> REQUIRED ACTION: Your answer must be an exact copy of the data below.

Segment Start: SOURCE INFORMATION

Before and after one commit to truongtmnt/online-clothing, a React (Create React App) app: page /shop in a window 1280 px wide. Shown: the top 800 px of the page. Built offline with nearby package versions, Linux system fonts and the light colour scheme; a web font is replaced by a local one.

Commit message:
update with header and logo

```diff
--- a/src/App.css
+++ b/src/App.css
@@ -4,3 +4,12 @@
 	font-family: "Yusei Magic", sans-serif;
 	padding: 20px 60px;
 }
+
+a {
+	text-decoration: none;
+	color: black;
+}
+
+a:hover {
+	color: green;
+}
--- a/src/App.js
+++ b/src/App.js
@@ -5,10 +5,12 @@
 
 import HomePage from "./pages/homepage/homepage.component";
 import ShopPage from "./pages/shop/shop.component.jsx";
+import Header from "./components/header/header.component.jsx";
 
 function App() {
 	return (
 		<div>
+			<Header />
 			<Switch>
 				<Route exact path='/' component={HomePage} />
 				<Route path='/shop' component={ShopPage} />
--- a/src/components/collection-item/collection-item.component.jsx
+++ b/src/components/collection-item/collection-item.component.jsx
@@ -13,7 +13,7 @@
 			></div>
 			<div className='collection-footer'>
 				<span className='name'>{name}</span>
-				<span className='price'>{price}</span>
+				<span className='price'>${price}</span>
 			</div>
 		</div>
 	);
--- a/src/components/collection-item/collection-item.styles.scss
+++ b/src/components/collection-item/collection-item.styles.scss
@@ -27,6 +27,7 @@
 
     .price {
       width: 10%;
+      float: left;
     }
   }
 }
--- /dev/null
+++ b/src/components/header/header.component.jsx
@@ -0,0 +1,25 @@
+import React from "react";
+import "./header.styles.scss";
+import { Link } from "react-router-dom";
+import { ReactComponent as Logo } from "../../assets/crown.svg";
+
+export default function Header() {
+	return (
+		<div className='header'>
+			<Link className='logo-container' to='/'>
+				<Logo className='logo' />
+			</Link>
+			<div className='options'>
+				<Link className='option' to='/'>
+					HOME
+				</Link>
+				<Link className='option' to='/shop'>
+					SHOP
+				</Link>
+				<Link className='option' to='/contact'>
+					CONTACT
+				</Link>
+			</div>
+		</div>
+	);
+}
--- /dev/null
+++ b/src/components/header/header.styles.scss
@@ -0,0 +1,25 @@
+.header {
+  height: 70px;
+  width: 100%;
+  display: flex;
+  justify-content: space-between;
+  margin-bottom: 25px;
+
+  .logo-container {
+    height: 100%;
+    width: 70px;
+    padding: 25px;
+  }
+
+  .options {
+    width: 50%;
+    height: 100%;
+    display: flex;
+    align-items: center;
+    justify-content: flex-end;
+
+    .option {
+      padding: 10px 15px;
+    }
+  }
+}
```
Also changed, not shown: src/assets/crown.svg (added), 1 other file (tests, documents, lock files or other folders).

Segment End: SOURCE INFORMATION

> RESPONSE AREA:
Before and after one commit to truongtmnt/online-clothing, a React (Create React App) app: page /shop in a window 1280 px wide. Shown: the top 800 px of the page. Built offline with nearby package versions, Linux system fonts and the light colour scheme; a web font is replaced by a local one.

Commit message:
update with header and logo

```diff
--- a/src/App.css
+++ b/src/App.css
@@ -4,3 +4,12 @@
 	font-family: "Yusei Magic", sans-serif;
 	padding: 20px 60px;
 }
+
+a {
+	text-decoration: none;
+	color: black;
+}
+
+a:hover {
+	color: green;
+}
--- a/src/App.js
+++ b/src/App.js
@@ -5,10 +5,12 @@
 
 import HomePage from "./pages/homepage/homepage.component";
 import ShopPage from "./pages/shop/shop.component.jsx";
+import Header from "./components/header/header.component.jsx";
 
 function App() {
 	return (
 		<div>
+			<Header />
 			<Switch>
 				<Route exact path='/' component={HomePage} />
 				<Route path='/shop' component={ShopPage} />
--- a/src/components/collection-item/collection-item.component.jsx
+++ b/src/components/collection-item/collection-item.component.jsx
@@ -13,7 +13,7 @@
 			></div>
 			<div className='collection-footer'>
 				<span className='name'>{name}</span>
-				<span className='price'>{price}</span>
+				<span className='price'>${price}</span>
 			</div>
 		</div>
 	);
--- a/src/components/collection-item/collection-item.styles.scss
+++ b/src/components/collection-item/collection-item.styles.scss
@@ -27,6 +27,7 @@
 
     .price {
       width: 10%;
+      float: left;
     }
   }
 }
--- /dev/null
+++ b/src/components/header/header.component.jsx
@@ -0,0 +1,25 @@
+import React from "react";
+import "./header.styles.scss";
+import { Link } from "react-router-dom";
+import { ReactComponent as Logo } from "../../assets/crown.svg";
+
+export default function Header() {
+	return (
+		<div className='header'>
+			<Link className='logo-container' to='/'>
+				<Logo className='logo' />
+			</Link>
+			<div className='options'>
+				<Link className='option' to='/'>
+					HOME
+				</Link>
+				<Link className='option' to='/shop'>
+					SHOP
+				</Link>
+				<Link className='option' to='/contact'>
+					CONTACT
+				</Link>
+			</div>
+		</div>
+	);
+}
--- /dev/null
+++ b/src/components/header/header.styles.scss
@@ -0,0 +1,25 @@
+.header {
+  height: 70px;
+  width: 100%;
+  display: flex;
+  justify-content: space-between;
+  margin-bottom: 25px;
+
+  .logo-container {
+    height: 100%;
+    width: 70px;
+    padding: 25px;
+  }
+
+  .options {
+    width: 50%;
+    height: 100%;
+    display: flex;
+    align-items: center;
+    justify-content: flex-end;
+
+    .option {
+      padding: 10px 15px;
+    }
+  }
+}
```
Also changed, not shown: src/assets/crown.svg (added), 1 other file (tests, documents, lock files or other folders).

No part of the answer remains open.